     My point is the author’s “voice” is simply what you choose to say and how you choose to say it.  Some authors are pithy or laconic; some verbose and labored.  Some love description; some loathe it.  Some want to set the scene then hit the dialogue and action.  Others work the setting into the dialogue or action.  It all creates your unique voice or style, like you can recognize a singer by their voice and how they deliver the song.
     You may have had an article or book writer tell you to pick a favorite author and study his or her voice.  Can an author work on “voice” or is it something you’re born with?  Parallel question: Can I sound like Johnny Cash or am I stuck sounding like a braying mule?  The answer is “Yes.”

     I can train my voice, discipline my breathing, adopt pauses, and work on vibrato.  I can study what allows Cash to put a song across.

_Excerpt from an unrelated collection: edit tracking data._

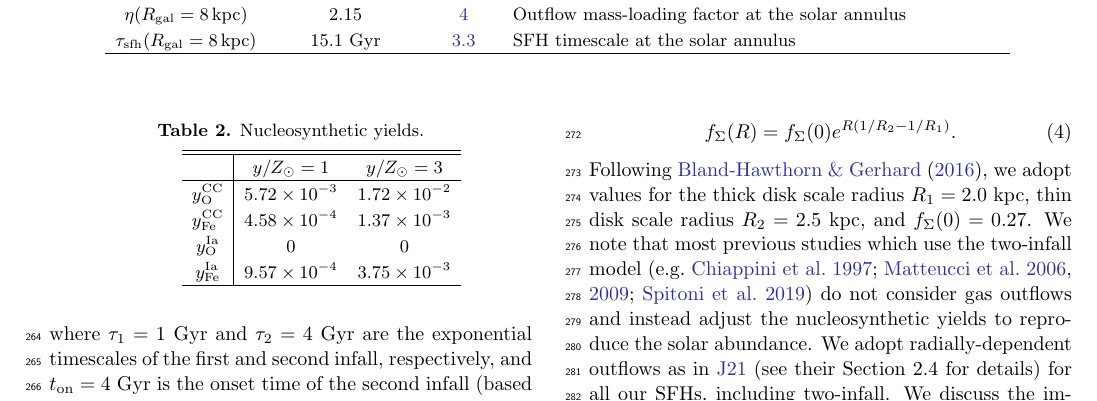
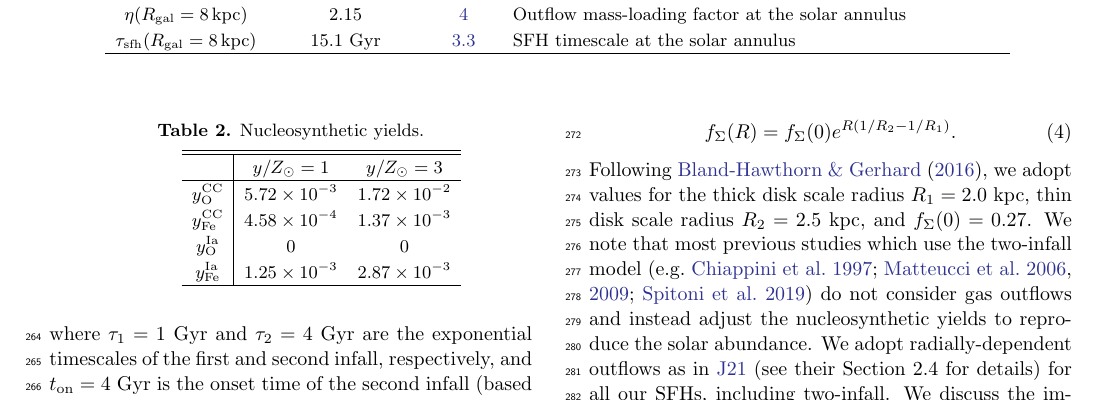
Before and after one commit to lodubay/twoinfall, a LaTeX paper (src/tex/ms.tex, which reads src/tex/output/yields.tex): part of page 4 of 10, cut so that both start at the same text. Compiled offline with pdfLaTeX.

Commit message:
Update yields.tex

```diff
--- a/src/tex/output/yields.tex
+++ b/src/tex/output/yields.tex
@@ -5,6 +5,6 @@
 $y_{\rm O}^{\rm CC}$ & \num{5.72e-03} & \num{1.72e-02} \\
 $y_{\rm Fe}^{\rm CC}$ & \num{4.58e-04} & \num{1.37e-03} \\
 $y_{\rm O}^{\rm Ia}$ & \num{0} & \num{0} \\
-$y_{\rm Fe}^{\rm Ia}$ & \num{9.57e-04} & \num{3.75e-03} \\
+$y_{\rm Fe}^{\rm Ia}$ & \num{1.25e-03} & \num{2.87e-03} \\
 \hline
 \end{tabular}
```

I can improve all those things.  I still won’t sound like Johnny.  But my braying will sound more cultured.  With enough work, it might even merit a nod or two from fellow mules. 
     Now there is a subtle danger to copying anyone’s voice.  In the movie, Ray (based on Ray Charles), Ray is auditioning in a studio, but he’s intentionally sounding like other artists, hoping to get a contract.  A booth producer complains that nobody wants to hear another Nat King Cole or Charles Brown.  Ray’s agent, Ahmet, wanting to save the deal, tells Ray they don’t want a copy-cat.  Ray says that’s what the people want.  Ahmet suggests Ray do a song Ahmet wrote called “Mess Around.”  Ray asks to hear it.  Ahmet asks if he can play stride piano in a “Pete Johnson” style, then he sings it.  Ray listens.  Ray had already learned to play various styles of piano.  He already knew when to breathe or break his voice for emphasis.  In a magical moment, Ray took the song and added his unique style.  It was a hit, and Ray Charles took off.
     This is what we all are trying to do.  Study techniques.  Analyze successful author’s styles, yes.  Not to copy them but to incorporate what they do well into our own words and sentences.  Read, write, absorb techniques; let them inspire us.  We can even practice short snippets.  But then we step back into our own stories and write our own words.  Form our own sentences.  Try writing an opening two or three ways.
     Master literary techniques.  And if some of the ways you say things sounds a bit more like your favorite authors, great.  But ultimately, strive to be the unique voice other authors will hope to incorporate someday.

~ Brad